Simon van der Stel retired in 1699 and was succeeded by his son Willem Adriaan van der Stel. In retirement, Simon devoted himself to his estate at Constantia, where he died in 1712. François Valentijn visited Frans at Constantia in March 1714. The estate was split up and sold 1716; the auction took four days and was very well attended. The town of Stellenbosch (founded in 1679) was named after him and Simons Town is also named after him. An early ship of the South African Navy, SAS Simon van der Stel was also named for him, in 1952.

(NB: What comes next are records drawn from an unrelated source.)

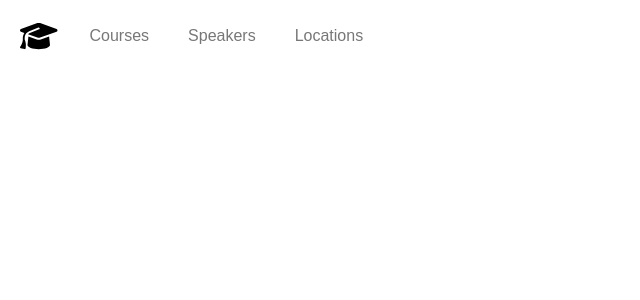
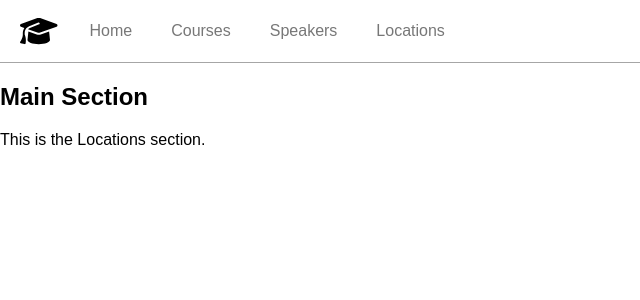
Before and after one commit to tommys0/courses-web-react0, a React (Vite) app in the folder react/: page / in a window 1280 px wide. Shown: the top 300 px of the page, without its empty margins (0-640 px from the left). Built offline with nearby package versions, Linux system fonts and the light colour scheme.

Commit message:
Fixed bugs

```diff
--- a/react/src/App.jsx
+++ b/react/src/App.jsx
@@ -1,11 +1,26 @@
-import NavBar from './components/navBar.jsx';
-import './index.css';
-import ChangeSection from "./components/changeSection.jsx";
+import React, { useState } from 'react';
+import NavBar from './components/NavBar.jsx';
+import CourseSection from "./components/Sections/courseSection.jsx";
+import SpeakerSection from "./components/Sections/speakerSection.jsx";
+import LocationSection from "./components/Sections/locationSection.jsx";
+import MainSection from "./components/sections/mainSection.jsx";
 
 function App() {
+    const [activeSection, setActiveSection] = useState('home');
+
+    const handleNavClick = (section) => {
+        setActiveSection(section);
+    };
+
     return (
         <div>
-            <NavBar />
+            <NavBar handleNavClick={handleNavClick} />
+            <div className="main-content">
+                {activeSection === 'courses' && <CourseSection />}
+                {activeSection === 'speakers' && <SpeakerSection />}
+                {activeSection === 'locations' && <LocationSection />}
+                {activeSection === 'home' && <MainSection/>}
+            </div>
         </div>
     );
 }
--- a/react/src/components/changeSection.jsx
+++ /dev/null
@@ -1,24 +0,0 @@
-import React, { useState } from 'react';
-import NavButtons from './NavButtons';
-import CoursesSection from "./sections/coursesSection.jsx";
-import SpeakersSection from "./sections/speakersSection.jsx";
-import LocationsSection from "./sections/locationsSection.jsx";
-
-function ChangeSection() {
-    const [currentSection, setCurrentSection] = useState('courses');
-
-    const handleNavClick = (section) => {
-        setCurrentSection(section);
-    };
-
-    return (
-        <div>
-            <NavButtons handleNavClick={handleNavClick} />
-            {currentSection === 'courses' && <CoursesSection/>}
-            {currentSection === 'speakers' && <SpeakersSection />}
-            {currentSection === 'locations' && <LocationsSection />}
-        </div>
-    );
-}
-
-export default ChangeSection;
--- a/react/src/components/navBar.jsx
+++ b/react/src/components/navBar.jsx
@@ -1,12 +1,12 @@
-import Logo from './logo.jsx';
-import NavButtons from './navButtons.jsx';
-import '../index.css';
+import React from 'react';
+import Logo from './Logo';
+import NavButtons from './NavButtons';
 
-function NavBar() {
+function NavBar({ handleNavClick }) {
     return (
         <nav className="navbar">
             <Logo />
-            <NavButtons />
+            <NavButtons handleNavClick={handleNavClick} />
         </nav>
     );
 }
--- a/react/src/components/navButtons.jsx
+++ b/react/src/components/navButtons.jsx
@@ -1,8 +1,10 @@
-import Button0 from './button0.jsx';
+import React from 'react';
+import Button0 from './Button0';
 
 function NavButtons({ handleNavClick }) {
     return (
         <div className="nav-buttons">
+            <Button0 label="Home" handleClick={() => handleNavClick('home')} />
             <Button0 label="Courses" handleClick={() => handleNavClick('courses')} />
             <Button0 label="Speakers" handleClick={() => handleNavClick('speakers')} />
             <Button0 label="Locations" handleClick={() => handleNavClick('locations')} />
--- /dev/null
+++ b/react/src/components/sections/courseSection.jsx
@@ -0,0 +1,12 @@
+import React from 'react';
+
+const courseSection = () => {
+    return (
+        <div>
+            <h2>Courses Section</h2>
+            <p>This is the Locations section.</p>
+        </div>
+    );
+};
+
+export default courseSection;
--- a/react/src/components/sections/coursesSection.jsx
+++ /dev/null
@@ -1,12 +0,0 @@
-// CoursesComponent.jsx
-import React from 'react';
-
-const coursesSection = () => {
-    return (
-        <div>
-            <h2>Locations</h2>
-        </div>
-    );
-}
-
-export default coursesSection;
--- /dev/null
+++ b/react/src/components/sections/locationSection.jsx
@@ -0,0 +1,12 @@
+import React from 'react';
+
+const locationSection = () => {
+    return (
+        <div>
+            <h2>Locations Section</h2>
+            <p>This is the Locations section.</p>
+        </div>
+    );
+};
+
+export default locationSection;
--- a/react/src/components/sections/locationsSection.jsx
+++ /dev/null
@@ -1,12 +0,0 @@
-// LocationsComponent.jsx
-import React from 'react';
-
-const locationsSection = () => {
-    return (
-        <div>
-            <h2>Locations</h2>
-        </div>
-    );
-}
-
-export default locationsSection;
--- /dev/null
+++ b/react/src/components/sections/mainSection.jsx
@@ -0,0 +1,12 @@
+import React from 'react';
+
+const MainSection = () => {
+    return (
+        <div>
+            <h2>Main Section</h2>
+            <p>This is the Locations section.</p>
+        </div>
+    );
+};
+
+export default MainSection;
--- /dev/null
+++ b/react/src/components/sections/speakerSection.jsx
@@ -0,0 +1,12 @@
+import React from 'react';
+
+const speakerSection = () => {
+    return (
+        <div>
+            <h2>Speakers Section</h2>
+            <p>This is the Locations section.</p>
+        </div>
+    );
+};
+
+export default speakerSection;
--- a/react/src/components/sections/speakersSection.jsx
+++ /dev/null
@@ -1,12 +0,0 @@
-// SpeakersComponent.jsx
-import React from 'react';
-
-const speakersSection = () => {
-    return (
-        <div>
-            <h2>Speakers</h2>
-        </div>
-    );
-}
-
-export default speakersSection();
--- a/react/src/index.css
+++ b/react/src/index.css
@@ -13,10 +13,8 @@ body {
   display: flex;
   align-items: center;
   justify-content: left;
-  padding: 10px;
-  margin-top: 10px;
-  margin-left: 10px;
-  border-bottom: 1px #a6a6a6;
+  padding: 15px 10px 15px 20px;
+  border-bottom: 1px solid #a6a6a6;
 }
 
 .nav-buttons {
@@ -45,3 +43,11 @@ body {
   color: #000000;
   letter-spacing: 0.5px;
 }
+
+.welcome-text {
+  font-weight: bold;
+  font-size: 50px;
+  width: 100%;
+  text-align: center;
+  margin-top: 30%;
+}
```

Effectively he was the first Coloured Governor of the Cape Colony. This was something never acknowledged in South African history during the apartheid era.

Frontispiece and title page of an edition of Rousseau’s Discourse on Inequality (1754), published in 1755 in Holland.

Jean-Jacques Rousseau, in his Discourse on Inequality, refers to Governor van der Stel by name in a story about a Hottentot raised by the Dutch who chooses to “return to his equals” rather than remain in civilized society. According to Rousseau, van der Stel himself raised the Hottentot from birth “in the principles of the Christian religion and in the practices of European customs.” The frontispiece of the Discourse features van der Stel and the Hottentot above the phrase, Il retourne chez fes Egaux